◆ WORK REQUIRED ◆
Find and copy each line of the listing below that has the word "definition" in it.

*** RECORDS FOR THIS EXERCISE Section Begins ***

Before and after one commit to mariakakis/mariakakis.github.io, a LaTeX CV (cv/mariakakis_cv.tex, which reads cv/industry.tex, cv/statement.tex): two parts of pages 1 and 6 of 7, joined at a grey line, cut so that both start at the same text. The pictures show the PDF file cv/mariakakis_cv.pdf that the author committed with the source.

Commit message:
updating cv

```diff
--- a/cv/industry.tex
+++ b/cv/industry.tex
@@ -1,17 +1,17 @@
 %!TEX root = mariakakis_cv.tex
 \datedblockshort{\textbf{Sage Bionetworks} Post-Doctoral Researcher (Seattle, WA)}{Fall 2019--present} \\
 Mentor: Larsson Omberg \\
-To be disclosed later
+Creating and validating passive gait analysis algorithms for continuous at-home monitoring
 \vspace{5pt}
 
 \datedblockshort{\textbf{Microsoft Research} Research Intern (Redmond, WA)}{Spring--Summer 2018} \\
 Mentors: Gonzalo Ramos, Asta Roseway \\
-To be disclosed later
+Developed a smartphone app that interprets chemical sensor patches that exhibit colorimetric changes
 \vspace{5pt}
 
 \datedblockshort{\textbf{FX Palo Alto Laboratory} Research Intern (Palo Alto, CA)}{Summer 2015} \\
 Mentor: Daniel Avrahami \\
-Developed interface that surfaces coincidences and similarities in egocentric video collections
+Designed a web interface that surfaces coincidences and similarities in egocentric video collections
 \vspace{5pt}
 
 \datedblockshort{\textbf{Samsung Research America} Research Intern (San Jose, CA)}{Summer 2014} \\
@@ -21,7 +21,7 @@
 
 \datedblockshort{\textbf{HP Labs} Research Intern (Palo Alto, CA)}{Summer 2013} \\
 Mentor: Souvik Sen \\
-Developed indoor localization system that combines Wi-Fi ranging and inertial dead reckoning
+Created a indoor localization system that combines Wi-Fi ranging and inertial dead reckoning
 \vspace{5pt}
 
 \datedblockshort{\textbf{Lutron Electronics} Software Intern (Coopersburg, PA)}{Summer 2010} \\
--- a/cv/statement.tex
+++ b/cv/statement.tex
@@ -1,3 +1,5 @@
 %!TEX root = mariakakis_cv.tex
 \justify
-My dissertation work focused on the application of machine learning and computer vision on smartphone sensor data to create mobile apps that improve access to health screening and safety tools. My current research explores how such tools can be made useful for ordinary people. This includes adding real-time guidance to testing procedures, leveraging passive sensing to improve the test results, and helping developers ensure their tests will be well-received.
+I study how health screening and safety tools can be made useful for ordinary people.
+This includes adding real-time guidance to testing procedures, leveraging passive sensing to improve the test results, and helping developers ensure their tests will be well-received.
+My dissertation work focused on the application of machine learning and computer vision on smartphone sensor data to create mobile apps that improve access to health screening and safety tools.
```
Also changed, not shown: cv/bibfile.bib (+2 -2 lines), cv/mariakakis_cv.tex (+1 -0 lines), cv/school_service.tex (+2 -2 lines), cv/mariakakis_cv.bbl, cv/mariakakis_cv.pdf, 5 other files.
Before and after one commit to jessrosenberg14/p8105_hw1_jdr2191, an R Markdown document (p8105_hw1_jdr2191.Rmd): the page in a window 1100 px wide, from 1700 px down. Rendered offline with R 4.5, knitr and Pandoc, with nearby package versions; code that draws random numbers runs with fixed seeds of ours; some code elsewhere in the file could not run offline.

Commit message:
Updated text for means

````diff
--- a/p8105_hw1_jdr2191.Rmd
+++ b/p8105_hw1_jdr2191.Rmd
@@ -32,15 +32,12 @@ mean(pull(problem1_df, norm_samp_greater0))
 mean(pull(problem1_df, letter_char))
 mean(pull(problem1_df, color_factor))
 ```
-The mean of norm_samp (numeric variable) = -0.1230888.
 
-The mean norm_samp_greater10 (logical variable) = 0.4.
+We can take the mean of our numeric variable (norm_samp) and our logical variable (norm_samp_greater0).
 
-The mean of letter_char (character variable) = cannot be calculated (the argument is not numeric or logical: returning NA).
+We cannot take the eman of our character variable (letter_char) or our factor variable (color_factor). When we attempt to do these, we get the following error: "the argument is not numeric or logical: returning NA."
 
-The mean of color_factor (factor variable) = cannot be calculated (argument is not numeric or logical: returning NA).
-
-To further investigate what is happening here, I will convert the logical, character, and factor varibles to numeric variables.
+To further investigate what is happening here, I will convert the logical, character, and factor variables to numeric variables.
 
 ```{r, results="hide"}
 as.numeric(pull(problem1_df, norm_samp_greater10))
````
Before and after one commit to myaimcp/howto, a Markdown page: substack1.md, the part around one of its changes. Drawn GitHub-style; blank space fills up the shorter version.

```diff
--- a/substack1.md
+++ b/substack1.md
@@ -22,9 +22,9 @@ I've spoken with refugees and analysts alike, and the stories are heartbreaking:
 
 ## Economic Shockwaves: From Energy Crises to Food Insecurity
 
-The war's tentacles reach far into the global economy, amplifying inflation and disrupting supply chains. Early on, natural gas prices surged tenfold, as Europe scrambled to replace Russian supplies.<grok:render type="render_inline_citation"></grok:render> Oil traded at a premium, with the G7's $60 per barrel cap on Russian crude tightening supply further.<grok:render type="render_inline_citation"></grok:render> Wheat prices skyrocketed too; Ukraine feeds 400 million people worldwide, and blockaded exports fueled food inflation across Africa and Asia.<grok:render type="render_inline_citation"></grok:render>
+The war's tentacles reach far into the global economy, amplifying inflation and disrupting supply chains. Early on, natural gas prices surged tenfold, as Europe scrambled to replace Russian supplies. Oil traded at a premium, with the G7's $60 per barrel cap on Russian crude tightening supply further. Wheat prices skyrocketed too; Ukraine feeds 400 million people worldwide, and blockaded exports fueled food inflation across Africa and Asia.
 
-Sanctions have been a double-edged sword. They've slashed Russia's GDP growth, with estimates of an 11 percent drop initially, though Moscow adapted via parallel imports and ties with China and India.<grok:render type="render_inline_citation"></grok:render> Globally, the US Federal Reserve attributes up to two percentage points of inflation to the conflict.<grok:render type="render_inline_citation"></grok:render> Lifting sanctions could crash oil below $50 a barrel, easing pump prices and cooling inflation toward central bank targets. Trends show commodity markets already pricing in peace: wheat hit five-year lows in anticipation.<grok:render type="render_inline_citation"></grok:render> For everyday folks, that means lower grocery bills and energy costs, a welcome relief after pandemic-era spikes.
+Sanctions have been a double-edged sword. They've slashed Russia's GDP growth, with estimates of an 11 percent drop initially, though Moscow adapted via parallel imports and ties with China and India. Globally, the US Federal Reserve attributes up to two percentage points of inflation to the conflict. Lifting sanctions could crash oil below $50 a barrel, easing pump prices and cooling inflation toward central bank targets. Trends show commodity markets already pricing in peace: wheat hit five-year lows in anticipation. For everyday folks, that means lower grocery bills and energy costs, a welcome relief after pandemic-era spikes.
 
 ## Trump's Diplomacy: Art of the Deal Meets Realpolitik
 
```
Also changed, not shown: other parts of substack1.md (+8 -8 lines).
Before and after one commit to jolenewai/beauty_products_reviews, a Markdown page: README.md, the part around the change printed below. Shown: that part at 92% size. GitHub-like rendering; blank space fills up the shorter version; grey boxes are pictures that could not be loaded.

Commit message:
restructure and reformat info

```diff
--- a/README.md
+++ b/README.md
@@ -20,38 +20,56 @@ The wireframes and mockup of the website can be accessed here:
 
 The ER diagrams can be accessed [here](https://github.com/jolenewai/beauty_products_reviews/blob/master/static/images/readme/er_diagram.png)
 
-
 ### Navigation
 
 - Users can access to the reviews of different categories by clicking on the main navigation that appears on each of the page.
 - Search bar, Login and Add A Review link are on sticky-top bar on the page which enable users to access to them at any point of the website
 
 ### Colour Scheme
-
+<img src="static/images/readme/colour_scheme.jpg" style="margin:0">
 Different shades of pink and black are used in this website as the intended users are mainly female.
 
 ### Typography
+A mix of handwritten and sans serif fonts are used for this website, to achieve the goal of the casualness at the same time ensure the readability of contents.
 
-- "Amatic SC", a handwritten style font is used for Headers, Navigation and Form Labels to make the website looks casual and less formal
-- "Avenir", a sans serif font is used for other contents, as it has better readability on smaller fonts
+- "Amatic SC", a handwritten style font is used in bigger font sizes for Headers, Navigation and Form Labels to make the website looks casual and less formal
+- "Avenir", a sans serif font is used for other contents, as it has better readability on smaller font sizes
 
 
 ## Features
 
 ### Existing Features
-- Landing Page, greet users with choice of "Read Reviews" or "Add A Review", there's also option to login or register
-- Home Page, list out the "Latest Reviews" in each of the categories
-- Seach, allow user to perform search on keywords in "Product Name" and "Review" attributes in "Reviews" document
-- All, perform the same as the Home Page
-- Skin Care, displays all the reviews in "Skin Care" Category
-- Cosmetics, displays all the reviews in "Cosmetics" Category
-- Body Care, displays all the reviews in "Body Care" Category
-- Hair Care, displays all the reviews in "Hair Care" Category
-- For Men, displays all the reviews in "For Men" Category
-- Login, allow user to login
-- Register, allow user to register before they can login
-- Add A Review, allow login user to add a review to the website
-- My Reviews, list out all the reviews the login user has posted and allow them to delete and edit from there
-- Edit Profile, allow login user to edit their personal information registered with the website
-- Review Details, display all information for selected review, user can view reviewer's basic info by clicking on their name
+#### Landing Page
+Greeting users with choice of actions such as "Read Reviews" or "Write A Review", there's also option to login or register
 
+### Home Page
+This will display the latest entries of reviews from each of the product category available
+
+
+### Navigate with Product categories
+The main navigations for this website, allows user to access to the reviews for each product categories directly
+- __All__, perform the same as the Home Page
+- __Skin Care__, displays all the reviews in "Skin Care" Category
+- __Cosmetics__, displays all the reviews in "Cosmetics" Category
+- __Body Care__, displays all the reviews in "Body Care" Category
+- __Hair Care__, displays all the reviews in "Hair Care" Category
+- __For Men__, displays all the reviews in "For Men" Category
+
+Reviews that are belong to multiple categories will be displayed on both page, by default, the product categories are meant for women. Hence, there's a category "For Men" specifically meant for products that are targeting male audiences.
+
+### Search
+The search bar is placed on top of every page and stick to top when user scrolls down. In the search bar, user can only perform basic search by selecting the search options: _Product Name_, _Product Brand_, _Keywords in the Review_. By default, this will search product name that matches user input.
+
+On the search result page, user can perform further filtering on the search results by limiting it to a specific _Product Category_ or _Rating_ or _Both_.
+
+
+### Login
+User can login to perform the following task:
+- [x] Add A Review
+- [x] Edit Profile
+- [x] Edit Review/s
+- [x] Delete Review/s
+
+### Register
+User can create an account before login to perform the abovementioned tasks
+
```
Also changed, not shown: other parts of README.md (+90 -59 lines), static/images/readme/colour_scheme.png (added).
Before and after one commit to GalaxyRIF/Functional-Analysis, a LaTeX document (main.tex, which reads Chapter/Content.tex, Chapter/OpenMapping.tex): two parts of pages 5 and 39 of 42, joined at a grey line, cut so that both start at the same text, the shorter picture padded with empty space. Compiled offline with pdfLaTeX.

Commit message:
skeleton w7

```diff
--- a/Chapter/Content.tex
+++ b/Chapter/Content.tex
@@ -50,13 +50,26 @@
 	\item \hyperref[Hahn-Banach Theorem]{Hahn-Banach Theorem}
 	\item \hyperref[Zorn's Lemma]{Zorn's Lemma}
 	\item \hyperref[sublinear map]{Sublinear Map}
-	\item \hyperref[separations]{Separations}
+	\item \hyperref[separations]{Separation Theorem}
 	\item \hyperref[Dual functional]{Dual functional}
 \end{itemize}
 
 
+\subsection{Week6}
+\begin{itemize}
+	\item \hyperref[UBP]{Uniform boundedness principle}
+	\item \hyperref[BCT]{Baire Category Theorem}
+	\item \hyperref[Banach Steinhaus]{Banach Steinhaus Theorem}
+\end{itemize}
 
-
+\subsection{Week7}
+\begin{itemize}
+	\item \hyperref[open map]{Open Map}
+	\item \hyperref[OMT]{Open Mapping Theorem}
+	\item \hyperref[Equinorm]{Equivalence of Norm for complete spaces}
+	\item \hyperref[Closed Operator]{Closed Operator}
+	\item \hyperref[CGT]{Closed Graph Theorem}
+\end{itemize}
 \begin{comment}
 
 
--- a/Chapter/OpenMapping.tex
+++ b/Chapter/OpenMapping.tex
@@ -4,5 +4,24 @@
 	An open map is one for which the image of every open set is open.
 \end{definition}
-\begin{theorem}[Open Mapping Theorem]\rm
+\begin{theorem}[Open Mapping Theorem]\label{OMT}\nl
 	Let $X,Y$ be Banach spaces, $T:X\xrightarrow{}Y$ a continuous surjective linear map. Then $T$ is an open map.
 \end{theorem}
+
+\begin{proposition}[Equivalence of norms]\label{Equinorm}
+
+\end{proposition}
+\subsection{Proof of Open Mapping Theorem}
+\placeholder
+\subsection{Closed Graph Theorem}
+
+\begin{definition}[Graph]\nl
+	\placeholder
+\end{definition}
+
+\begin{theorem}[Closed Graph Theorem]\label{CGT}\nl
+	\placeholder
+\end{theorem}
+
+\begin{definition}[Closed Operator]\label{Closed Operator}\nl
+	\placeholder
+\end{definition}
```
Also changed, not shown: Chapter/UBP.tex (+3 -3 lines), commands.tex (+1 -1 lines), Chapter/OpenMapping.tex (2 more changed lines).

*** RECORDS FOR THIS EXERCISE Section Ends ***

◆ TASK SOLUTION ◆
 \end{definition}
+\begin{definition}[Graph]\nl
+\end{definition}
+\begin{definition}[Closed Operator]\label{Closed Operator}\nl
+\end{definition}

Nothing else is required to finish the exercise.